By Peter Crooks
PhD Dissertation, University of Dublin, 2007
Abstract: This thesis offers a reappraisal of noble power and political culture in the English colony in Ireland in the late middle ages. It seeks to move beyond narrowly-conceived studies of the colony’s chief governors and institutional apparatus, which remain historiographical staples for this period. Implicit in such writings is the assumption that a firm central authority provided by the king was preferable to ‘unruly’ aristocratic power. This thesis is an attempt to interrogate that assumption by closely examining one ‘negative’ trait particularly associated with the English lords of late medieval Ireland: factionalism.
The prevalence of conflict in this period may at first invite pessimism; but by broadening the scope of the discussion, the thesis seeks to show that ‘lordship’ as exercised in English Ireland had much in common with societies in neighbouring Britain and beyond. A general review of these issues (Part I), serves as a prelude to a discussion of factionalism in a more confined period, 1361– 1423 (Parts II–IV). The thesis traces the course of a prolonged dispute between two of the most powerful noble houses in Ireland: the Butler earls of Ormond and the Geraldine earls of Desmond.
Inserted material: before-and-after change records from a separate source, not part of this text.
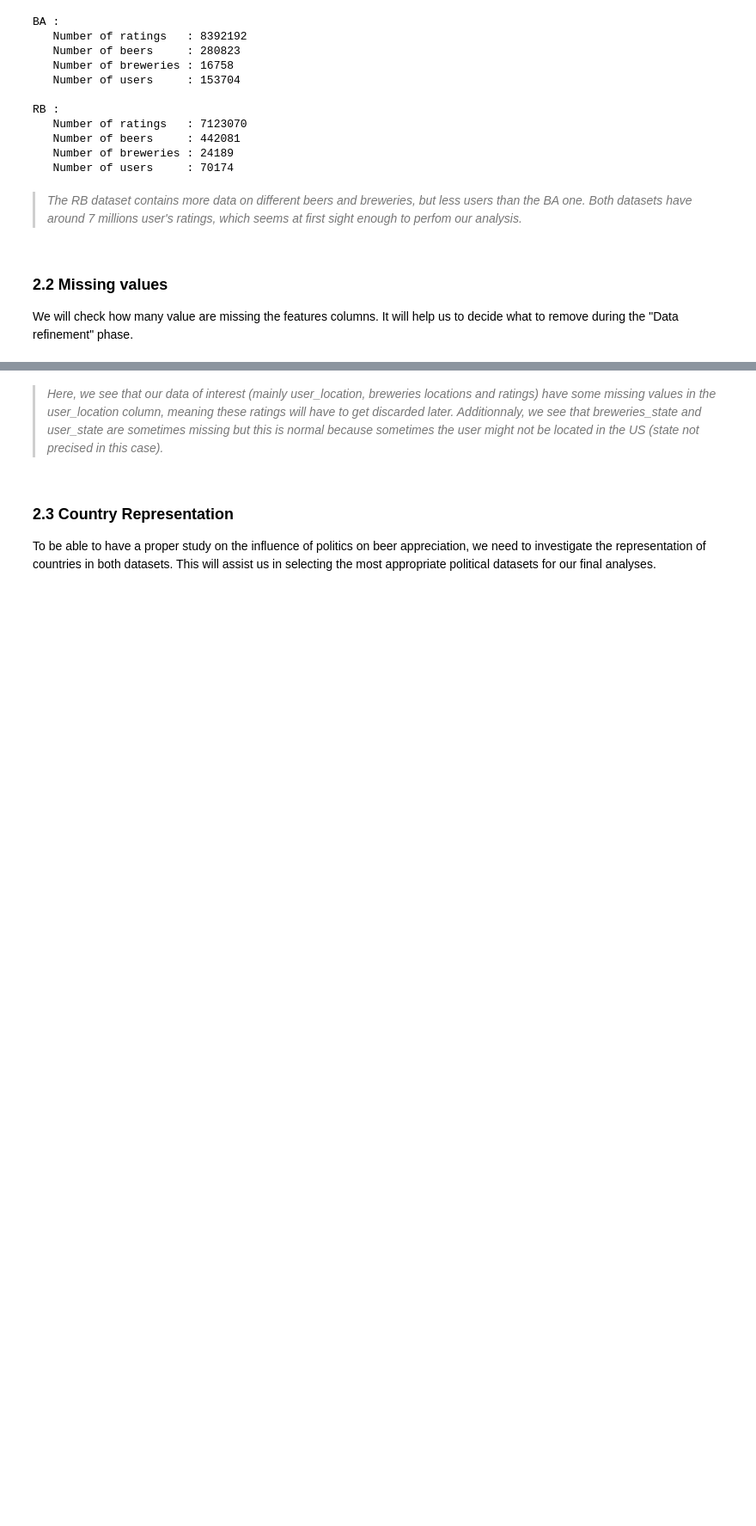
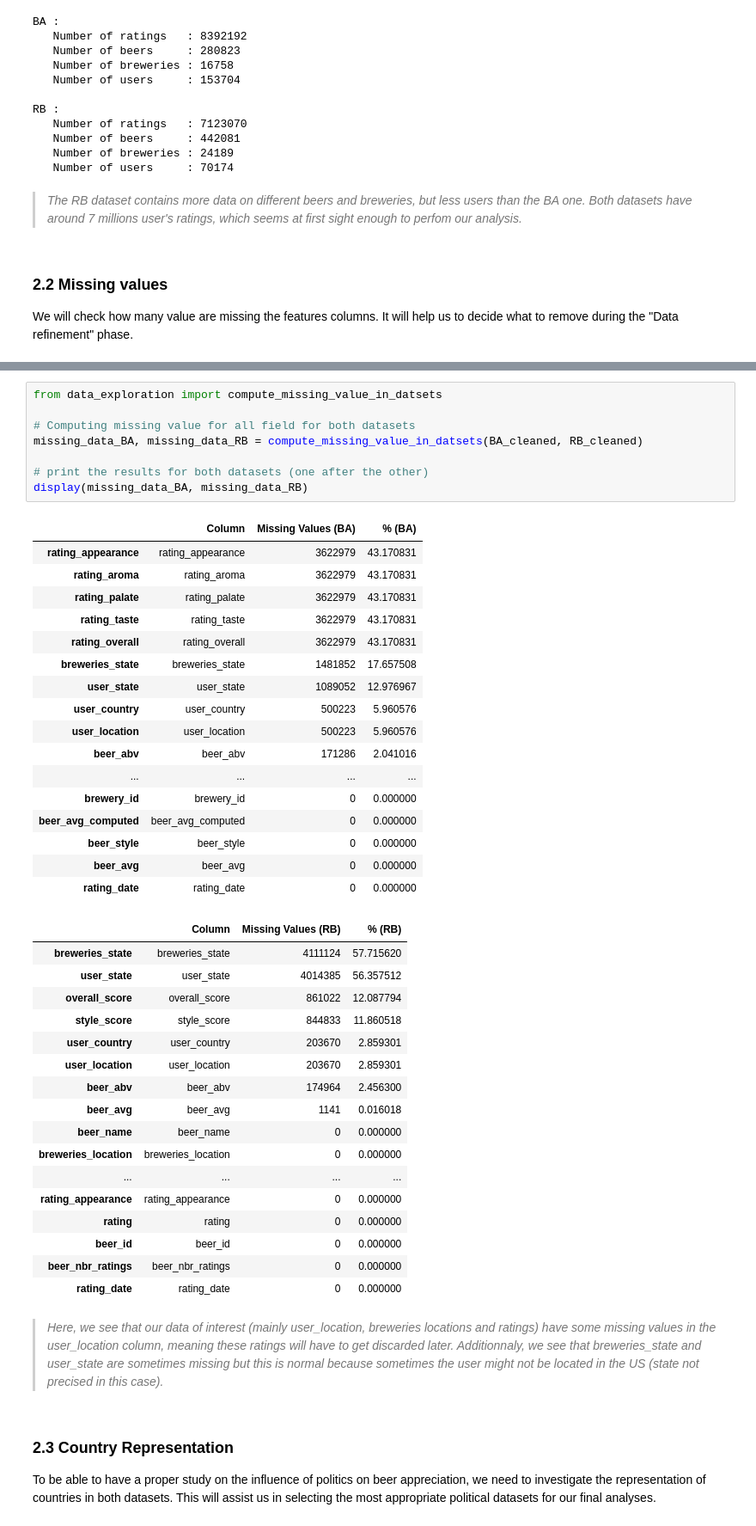
Before and after one commit to epfl-ada/ada-2024-project-casiervert952, a Jupyter notebook: results.ipynb, the cells around one changed output, grey strips where cells are left out. Shown at 86% size. Cells and saved outputs as stored; diff of their text form; blank space fills up the shorter version.

```diff
--- a/results.ipynb
+++ b/results.ipynb
@@ -231,3 +175,46 @@ display(missing_data_BA, missing_data_RB)
+# %%
+from data_exploration import compute_missing_value_in_datsets
+
+# Computing missing value for all field for both datasets
+missing_data_BA, missing_data_RB = compute_missing_value_in_datsets(BA_cleaned, RB_cleaned)
+
+# print the results for both datasets (one after the other)
+display(missing_data_BA, missing_data_RB)
+# %% [output]
+|  | Column | Missing Values (BA) | % (BA) |
+| rating_appearance | rating_appearance | 3622979 | 43.170831 |
+| rating_aroma | rating_aroma | 3622979 | 43.170831 |
+| rating_palate | rating_palate | 3622979 | 43.170831 |
+| rating_taste | rating_taste | 3622979 | 43.170831 |
+| rating_overall | rating_overall | 3622979 | 43.170831 |
+| breweries_state | breweries_state | 1481852 | 17.657508 |
+| user_state | user_state | 1089052 | 12.976967 |
+| user_country | user_country | 500223 | 5.960576 |
+| user_location | user_location | 500223 | 5.960576 |
+| beer_abv | beer_abv | 171286 | 2.041016 |
+| ... | ... | ... | ... |
+| brewery_id | brewery_id | 0 | 0.000000 |
+| beer_avg_computed | beer_avg_computed | 0 | 0.000000 |
+| beer_style | beer_style | 0 | 0.000000 |
+| beer_avg | beer_avg | 0 | 0.000000 |
+| rating_date | rating_date | 0 | 0.000000 |
+|  | Column | Missing Values (RB) | % (RB) |
+| breweries_state | breweries_state | 4111124 | 57.715620 |
+| user_state | user_state | 4014385 | 56.357512 |
+| overall_score | overall_score | 861022 | 12.087794 |
+| style_score | style_score | 844833 | 11.860518 |
+| user_country | user_country | 203670 | 2.859301 |
+| user_location | user_location | 203670 | 2.859301 |
+| beer_abv | beer_abv | 174964 | 2.456300 |
+| beer_avg | beer_avg | 1141 | 0.016018 |
+| beer_name | beer_name | 0 | 0.000000 |
+| breweries_location | breweries_location | 0 | 0.000000 |
+| ... | ... | ... | ... |
+| rating_appearance | rating_appearance | 0 | 0.000000 |
+| rating | rating | 0 | 0.000000 |
+| beer_id | beer_id | 0 | 0.000000 |
+| beer_nbr_ratings | beer_nbr_ratings | 0 | 0.000000 |
+| rating_date | rating_date | 0 | 0.000000 |
 # %% [markdown]
 > *Here, we see that our data of interest (mainly user_location, breweries locations and ratings) have some missing values in the user_location column, meaning these ratings will have to get discarded later. Additionnaly, we see that breweries_state and user_state are sometimes missing but this is normal because sometimes the user might not be located in the US (state not precised in this case).*
 # %% [markdown]
```
Also changed, not shown: parts of 15 cells of this notebook, 4 other files.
By the 1420s, the Butlers and Geraldines had reached a temporary détente, but the thesis examines the origins of a second protracted struggle involving the Butlers, this time with relative newcomers to Ireland, the Talbot family (later earls of Shrewsbury and Waterford).
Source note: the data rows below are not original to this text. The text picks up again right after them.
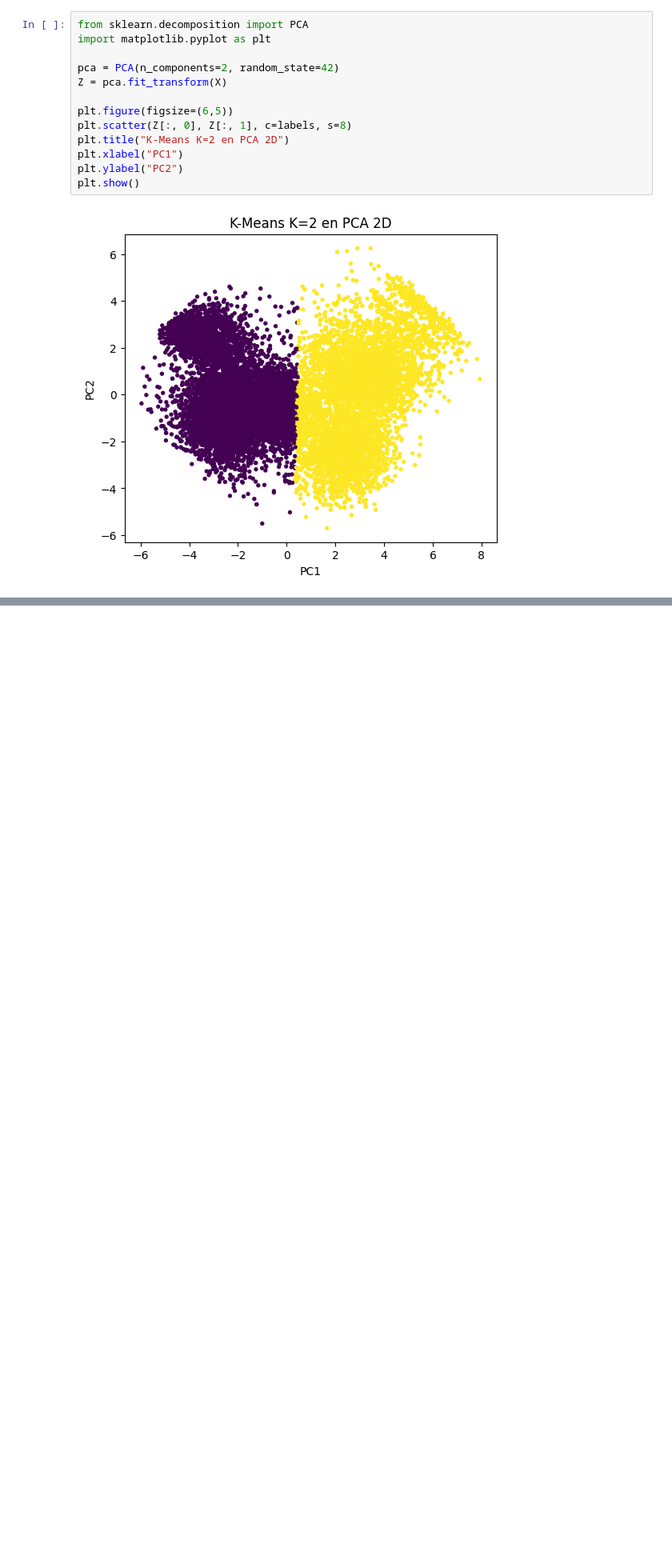
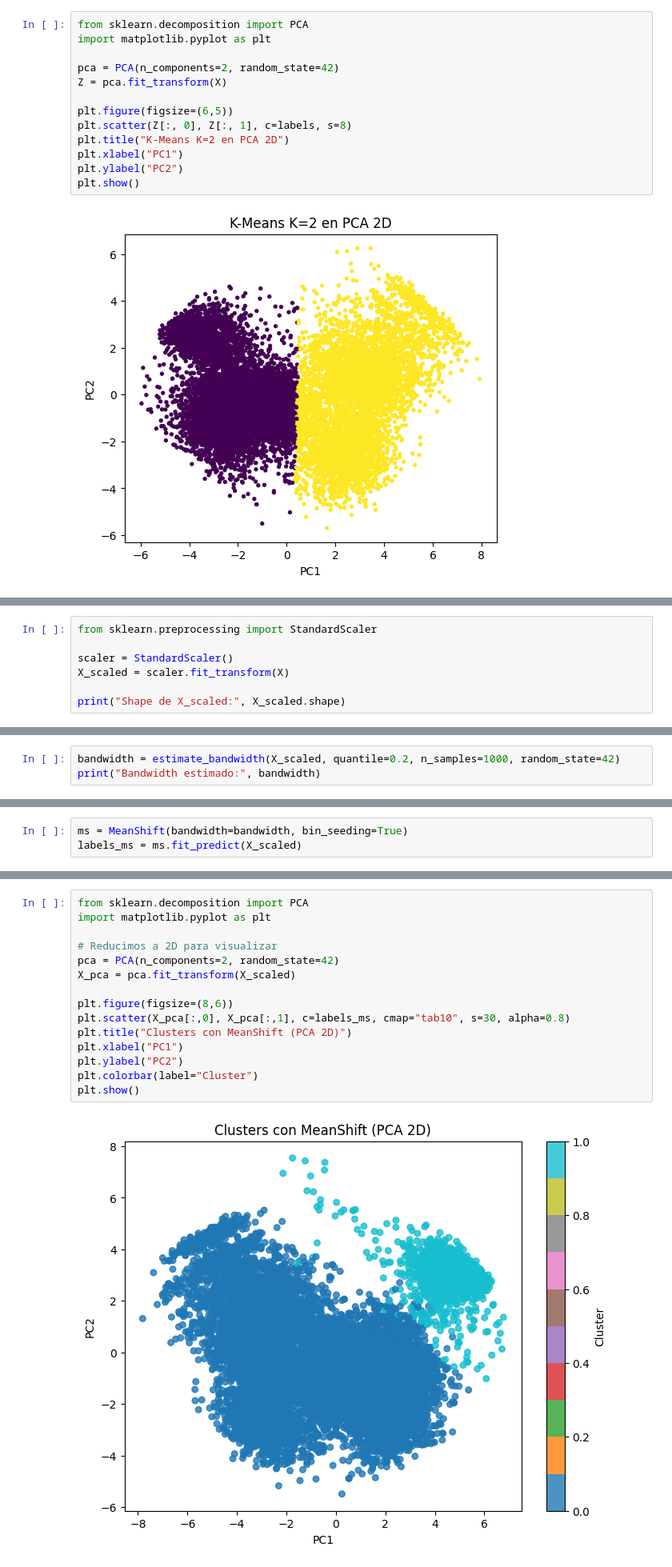
Before and after one commit to julianaduranl/Laboratorio2_G38, a Jupyter notebook: notebook.ipynb, the cells around one changed output, grey strips where cells are left out. Shown at 80% size. Saved outputs shown, nothing was run; the diff lists cells and outputs as text; blank space fills up the shorter version.

Commit message:
Mean Shift

```diff
--- a/notebook.ipynb
+++ b/notebook.ipynb
@@ -653,0 +666,7 @@ plt.show()
+# %%
+from sklearn.preprocessing import StandardScaler
+
+scaler = StandardScaler()
+X_scaled = scaler.fit_transform(X)
+
+print("Shape de X_scaled:", X_scaled.shape)
@@ -653,0 +686,3 @@ plt.show()
+# %%
+bandwidth = estimate_bandwidth(X_scaled, quantile=0.2, n_samples=1000, random_state=42)
+print("Bandwidth estimado:", bandwidth)
@@ -653,0 +693,3 @@ plt.show()
+# %%
+ms = MeanShift(bandwidth=bandwidth, bin_seeding=True)
+labels_ms = ms.fit_predict(X_scaled)
@@ -653,0 +741,17 @@ plt.show()
+# %%
+from sklearn.decomposition import PCA
+import matplotlib.pyplot as plt
+
+# Reducimos a 2D para visualizar
+pca = PCA(n_components=2, random_state=42)
+X_pca = pca.fit_transform(X_scaled)
+
+plt.figure(figsize=(8,6))
+plt.scatter(X_pca[:,0], X_pca[:,1], c=labels_ms, cmap="tab10", s=30, alpha=0.8)
+plt.title("Clusters con MeanShift (PCA 2D)")
+plt.xlabel("PC1")
+plt.ylabel("PC2")
+plt.colorbar(label="Cluster")
+plt.show()
+# %% [output]
+[figure, added]
```
Also changed, not shown: parts of 21 cells of this notebook.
It is argued that the discords between these nobles cannot be explained simply by the ebbing power of the central government and the entrenchment of local lordship. Indeed, the English crown and its representatives in Ireland frequently aggravated noble conflicts. Moreover, the extent to which conflicts were bloody has been greatly exaggerated. Faction fights, far from indicating weakness at the centre, were in fact often conducted through the institutions of the central government. Consequently, ‘factionalism’ can serve as a conceptual key to open up a number of themes of more general significance, including the relationship between the resident nobles and the Dublin government; the interdependence of colonial and curial politics; the flexibility of the colonial identity; the sophistication of political culture; and the relationship between magnate ambitions and the broader concerns of the political community of the colony. Physical conflict did, of course, occur. Yet it is suggested that, here too, the picture is rather more complex than historians have allowed. The English nobles of Ireland had mechanisms for regulating their private affairs, such as arbitration, compensation and marriage settlements. These means of dispute settlement spun an intricate web of social affiliations that helped propel antagonists towards peace. Finally, by taking the discussion up to the year 1423, the thesis hopes to expose continuities in noble actions and attitudes across the chronological threshold of 1399, and demonstrate that the factional struggles of the Yorkist and Tudor periods in Ireland need to be placed in a continuum that extends back to the later fourteenth century.